The long corridors in the Columbus Center (2531 S. 400 East) usually host kids participating in the after-school program, but on Nov. 2, it is transformed into an all out chess tournament. Kids age five to 18 come from all over Utah to attend the annual chess tournament, which began in 2007.
According to Recreation Deputy Director Myrna Clark, “Our first tournament we had 70 participants, [now] we average around 120.”
It is no surprise that the chess tournament has gained momentum. Clark attributes the growth to the versatility of chess. “Chess was a tool we hoped that students, parents, and extended families can use as a means to understand logic, planning, strategy and have fun while spending time together. It is a lifelong game that even grandparents can be engaged in with their grandchildren.”
The logistics are fair, grouping players in accordance with their grade, which follow this structure: kindergarten-second, third-fourth, fifth-sixth, seventh-ninth and 10th-12th-graders. But that does not stop anyone from seeking a challenge. “We have had younger players come in and request to play up with the older group and have done very well,” Clark said.
There is typically between 30 and 50 schools that participate in the annual tournament. Of course, with that many schools there is a computer program that helps alleviate some of the pressure off the organizers. Clark explained, “We use a computer program that randomly matches players in their perspective sections. Each participant plays in five rounds of games. The computer pairs each section in accordance to wins and losses after each round. By the end of round five results should reflect winners of each section.”
The great thing about the SSL chess tournament is that no matter your skill level, there is a place for you. It is about rallying together as a community that makes this tournament special. According to Clark roughly a third of the participants are beginners, and after their first delve into chess, she sees them return year after year.
Some of the older participants, according to Clark, “use the tournament as preparatory for the state tournaments in the spring.”
The tournament is scheduled Nov. 2 and check in begins at 8 a.m. There are trophies for each grade for students who place first through fifth. But don’t worry, all participants are awarded a participation medal. If you have not yet registered, there is registration available at the door for an additional $5.
Chess is an integral part of life and when asked why she thinks it is important and impactful, Clark replied, “It requires time, and very little space and not a lot of limitations. Chess is recognized in over 100 Olympic communities as a sport. Everyone can play chess, but it is learning and understanding the game that helps the mind to stay active and sharp.”

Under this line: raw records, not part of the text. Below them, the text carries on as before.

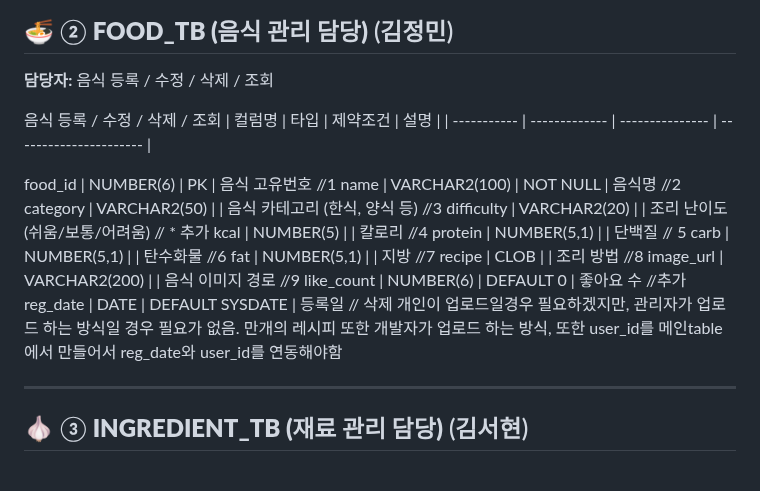
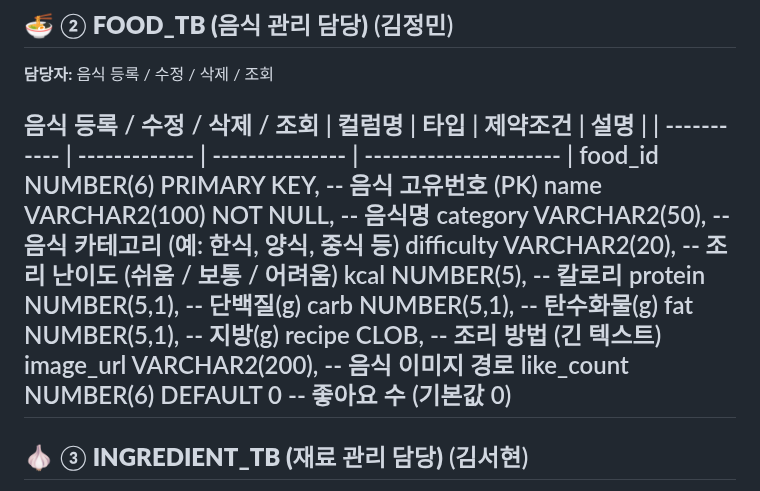
Before and after one commit to shgil0618-glitch/Bug-Hunters, a Markdown page: users/sum.md, the part around the change. Drawn GitHub-style.

Commit message:
FOOD_TB UPDATE.md

```diff
--- a/users/sum.md
+++ b/users/sum.md
@@ -21,20 +21,17 @@ CREATE TABLE users (
 
 음식 등록 / 수정 / 삭제 / 조회 | 컬럼명 | 타입 | 제약조건 | 설명 |
 | ----------- | ------------- | --------------- | ---------------------- |
-
-food_id |	NUMBER(6)	| PK |	음식 고유번호 //1
-name |	VARCHAR2(100) |	NOT NULL |	음식명  //2
-category |	VARCHAR2(50)	|	               | 음식 카테고리  (한식, 양식 등) //3
-difficulty | VARCHAR2(20)	|                | 조리 난이도 (쉬움/보통/어려움) // * 추가
-kcal |	NUMBER(5)	|	                       | 칼로리 //4
-protein |	NUMBER(5,1)	|                    | 단백질 // 5
-carb |	NUMBER(5,1)	|                      | 탄수화물 //6
-fat |	NUMBER(5,1)	|	                       | 지방 //7
-recipe |	CLOB	|	                         | 조리 방법 //8
-image_url |	VARCHAR2(200)	|	               | 음식 이미지 경로 //9
-like_count |	NUMBER(6)	| DEFAULT 0        | 좋아요 수 //추가
-reg_date | DATE | DEFAULT SYSDATE          | 등록일 // 삭제 개인이 업로드일경우 필요하겠지만, 관리자가 업로드 하는 방식일 경우 필요가 없음. 만개의 레시피 또한 개발자가 업로드 하는 방식, 또한 user_id를 메인table에서 만들어서  reg_date와 user_id를 연동해야함
-
+    food_id      NUMBER(6)        PRIMARY KEY,       -- 음식 고유번호 (PK)
+    name         VARCHAR2(100)    NOT NULL,          -- 음식명
+    category     VARCHAR2(50),                       -- 음식 카테고리 (예: 한식, 양식, 중식 등)
+    difficulty   VARCHAR2(20),                       -- 조리 난이도 (쉬움 / 보통 / 어려움)
+    kcal         NUMBER(5),                          -- 칼로리
+    protein      NUMBER(5,1),                        -- 단백질(g)
+    carb         NUMBER(5,1),                        -- 탄수화물(g)
+    fat          NUMBER(5,1),                        -- 지방(g)
+    recipe       CLOB,                               -- 조리 방법 (긴 텍스트)
+    image_url    VARCHAR2(200),                      -- 음식 이미지 경로
+    like_count   NUMBER(6)        DEFAULT 0          -- 좋아요 수 (기본값 0)
 ---
 
 ## 🧄 ③ **INGREDIENT_TB (재료 관리 담당)** (김서현)
```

The SSL Recreation Department was recently awarded as one of the Utah Recreation and Parks Association outstanding programs in the state for its annual chess tournament.